Segment Open
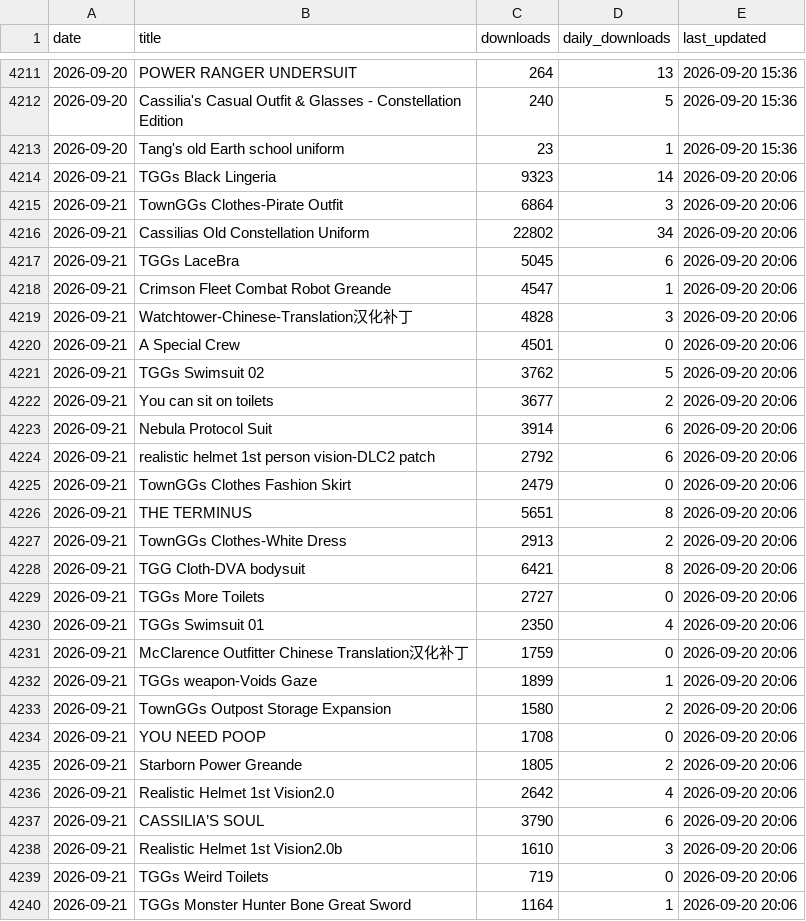
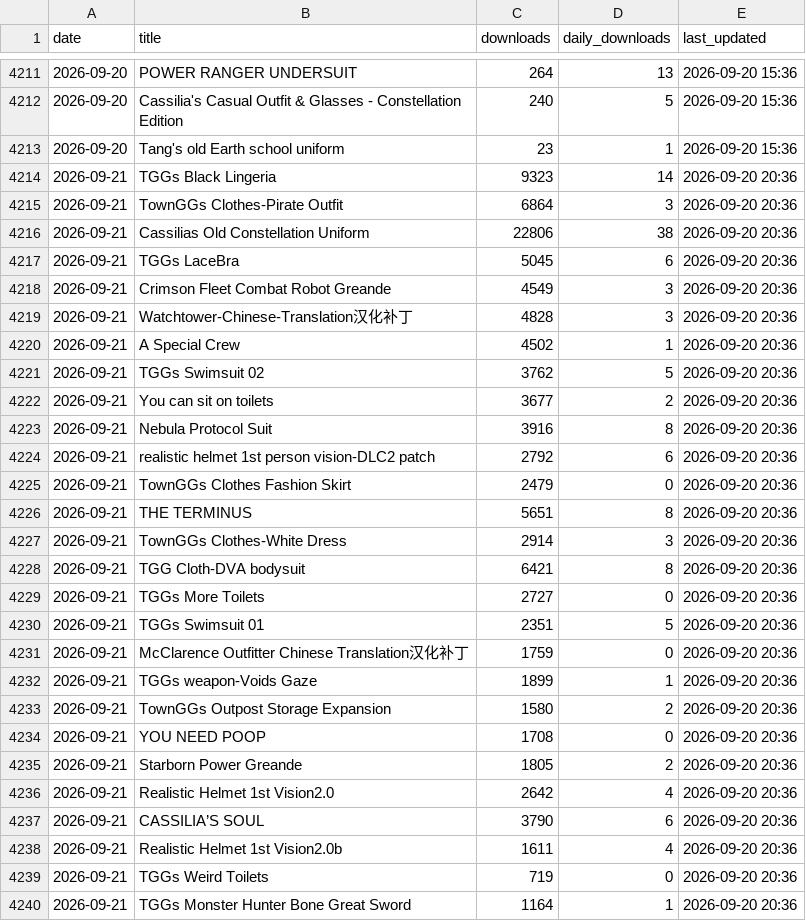
Before and after one commit to TownGG/towngg-portfolio, a CSV file: assets/data/creations-mod-daily.csv, drawn as a sheet; only a part is shown, gaps mark what is left out; the diff covers the shown part only.

```diff
--- a/assets/data/creations-mod-daily.csv
+++ b/assets/data/creations-mod-daily.csv
@@ -4213,28 +4213,28 @@ date,title,downloads,daily_downloads,last_updated
 2026-09-20,Tang's old Earth school uniform,23,1,2026-09-20 15:36
-2026-09-21,TGGs Black Lingeria,9323,14,2026-09-20 20:06
-2026-09-21,TownGGs Clothes-Pirate Outfit,6864,3,2026-09-20 20:06
-2026-09-21,Cassilias Old Constellation Uniform,22802,34,2026-09-20 20:06
-2026-09-21,TGGs LaceBra,5045,6,2026-09-20 20:06
-2026-09-21,Crimson Fleet Combat Robot Greande,4547,1,2026-09-20 20:06
-2026-09-21,Watchtower-Chinese-Translation汉化补丁,4828,3,2026-09-20 20:06
-2026-09-21,A Special Crew,4501,0,2026-09-20 20:06
-2026-09-21,TGGs Swimsuit 02,3762,5,2026-09-20 20:06
-2026-09-21,You can sit on toilets,3677,2,2026-09-20 20:06
-2026-09-21,Nebula Protocol Suit,3914,6,2026-09-20 20:06
-2026-09-21,realistic helmet 1st person vision-DLC2 patch,2792,6,2026-09-20 20:06
-2026-09-21,TownGGs Clothes Fashion Skirt,2479,0,2026-09-20 20:06
-2026-09-21,THE TERMINUS,5651,8,2026-09-20 20:06
-2026-09-21,TownGGs Clothes-White Dress,2913,2,2026-09-20 20:06
-2026-09-21,TGG Cloth-DVA bodysuit,6421,8,2026-09-20 20:06
-2026-09-21,TGGs More Toilets,2727,0,2026-09-20 20:06
-2026-09-21,TGGs Swimsuit 01,2350,4,2026-09-20 20:06
-2026-09-21,McClarence Outfitter Chinese Translation汉化补丁,1759,0,2026-09-20 20:06
-2026-09-21,TGGs weapon-Voids Gaze,1899,1,2026-09-20 20:06
-2026-09-21,TownGGs Outpost Storage Expansion,1580,2,2026-09-20 20:06
-2026-09-21,YOU NEED POOP,1708,0,2026-09-20 20:06
-2026-09-21,Starborn Power Greande,1805,2,2026-09-20 20:06
-2026-09-21,Realistic Helmet 1st Vision2.0,2642,4,2026-09-20 20:06
-2026-09-21,CASSILIA’S SOUL,3790,6,2026-09-20 20:06
-2026-09-21,Realistic Helmet 1st Vision2.0b,1610,3,2026-09-20 20:06
-2026-09-21,TGGs Weird Toilets,719,0,2026-09-20 20:06
-2026-09-21,TGGs Monster Hunter Bone Great Sword,1164,1,2026-09-20 20:06
+2026-09-21,TGGs Black Lingeria,9323,14,2026-09-20 20:36
+2026-09-21,TownGGs Clothes-Pirate Outfit,6864,3,2026-09-20 20:36
+2026-09-21,Cassilias Old Constellation Uniform,22806,38,2026-09-20 20:36
+2026-09-21,TGGs LaceBra,5045,6,2026-09-20 20:36
+2026-09-21,Crimson Fleet Combat Robot Greande,4549,3,2026-09-20 20:36
+2026-09-21,Watchtower-Chinese-Translation汉化补丁,4828,3,2026-09-20 20:36
+2026-09-21,A Special Crew,4502,1,2026-09-20 20:36
+2026-09-21,TGGs Swimsuit 02,3762,5,2026-09-20 20:36
+2026-09-21,You can sit on toilets,3677,2,2026-09-20 20:36
+2026-09-21,Nebula Protocol Suit,3916,8,2026-09-20 20:36
+2026-09-21,realistic helmet 1st person vision-DLC2 patch,2792,6,2026-09-20 20:36
+2026-09-21,TownGGs Clothes Fashion Skirt,2479,0,2026-09-20 20:36
+2026-09-21,THE TERMINUS,5651,8,2026-09-20 20:36
+2026-09-21,TownGGs Clothes-White Dress,2914,3,2026-09-20 20:36
+2026-09-21,TGG Cloth-DVA bodysuit,6421,8,2026-09-20 20:36
+2026-09-21,TGGs More Toilets,2727,0,2026-09-20 20:36
+2026-09-21,TGGs Swimsuit 01,2351,5,2026-09-20 20:36
+2026-09-21,McClarence Outfitter Chinese Translation汉化补丁,1759,0,2026-09-20 20:36
+2026-09-21,TGGs weapon-Voids Gaze,1899,1,2026-09-20 20:36
+2026-09-21,TownGGs Outpost Storage Expansion,1580,2,2026-09-20 20:36
+2026-09-21,YOU NEED POOP,1708,0,2026-09-20 20:36
+2026-09-21,Starborn Power Greande,1805,2,2026-09-20 20:36
+2026-09-21,Realistic Helmet 1st Vision2.0,2642,4,2026-09-20 20:36
+2026-09-21,CASSILIA’S SOUL,3790,6,2026-09-20 20:36
+2026-09-21,Realistic Helmet 1st Vision2.0b,1611,4,2026-09-20 20:36
+2026-09-21,TGGs Weird Toilets,719,0,2026-09-20 20:36
+2026-09-21,TGGs Monster Hunter Bone Great Sword,1164,1,2026-09-20 20:36
```
Also changed, not shown: 34 edited cells elsewhere in this file, assets/data/creations-history.csv, 2 other files.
Segment Closed
*Your assignment*
Run a filter over the data above and keep each line that contains the word "Greande".

*Answer box*
-2026-09-21,Crimson Fleet Combat Robot Greande,4547,1,2026-09-20 20:06
-2026-09-21,Starborn Power Greande,1805,2,2026-09-20 20:06
+2026-09-21,Crimson Fleet Combat Robot Greande,4549,3,2026-09-20 20:36
+2026-09-21,Starborn Power Greande,1805,2,2026-09-20 20:36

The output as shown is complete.